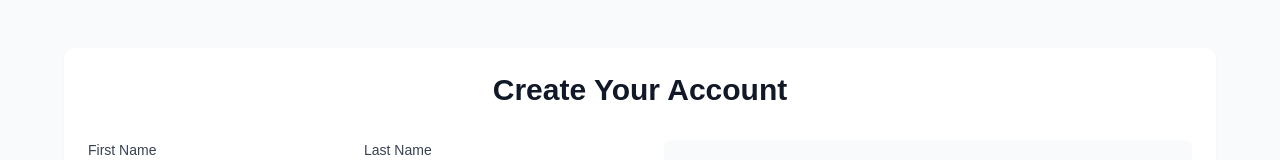
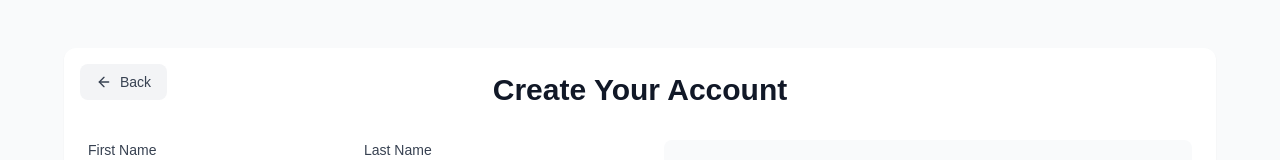
Before and after one commit to AtticusColwell/Color-Palette-Identification-AI, a Next.js app in the folder color-palette-ai-frontend/: page /sign-up in a window 1280 px wide. Shown: the top 160 px of the page. Built offline with nearby package versions, Linux system fonts and the light colour scheme; no server answers.

Commit message:
sign up back button

```diff
--- a/color-palette-ai-frontend/app/sign-up/page.tsx
+++ b/color-palette-ai-frontend/app/sign-up/page.tsx
@@ -1,11 +1,13 @@
 "use client";
 
 import React, { useState } from "react";
-import { Upload, Camera } from "lucide-react";
+import { Upload, Camera, ArrowLeft } from "lucide-react"; // Import ArrowLeft for the back button icon
 import { useDropzone } from "react-dropzone";
+import { useRouter } from "next/navigation"; // Import useRouter for navigation
 import { supabase } from "./supabaseClient";
 
 const App: React.FC = () => {
+  const router = useRouter(); // Initialize router
   const [formData, setFormData] = useState<{
     firstName: string;
     lastName: string;
@@ -57,13 +59,24 @@ const App: React.FC = () => {
     if (error) {
       setError(error.message);
     } else {
-      setSuccess("Account created successfully! Please check your email for confirmation.");
+      setSuccess(
+        "Account created successfully! Please check your email for confirmation."
+      );
     }
   };
 
   return (
     <main className="min-h-screen bg-gray-50 p-6 md:p-12">
-      <div className="mx-auto max-w-6xl rounded-xl bg-white p-6 shadow-sm">
+      <div className="relative mx-auto max-w-6xl rounded-xl bg-white p-6 shadow-sm">
+        {/* Back Button */}
+        <button
+          onClick={() => router.push("/")} // Navigate to the homepage
+          className="absolute top-4 left-4 flex items-center gap-2 rounded-lg bg-gray-100 px-4 py-2 text-sm font-medium text-gray-700 hover:bg-gray-200"
+        >
+          <ArrowLeft size={16} />
+          Back
+        </button>
+
         <h1 className="mb-8 text-center text-3xl font-bold text-gray-900">
           Create Your Account
         </h1>
```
======
:: REQUIREMENT ::
The answer should be one number only: how many lines in the listing hold "frontend".

:: EXERCISE RESULT ::
3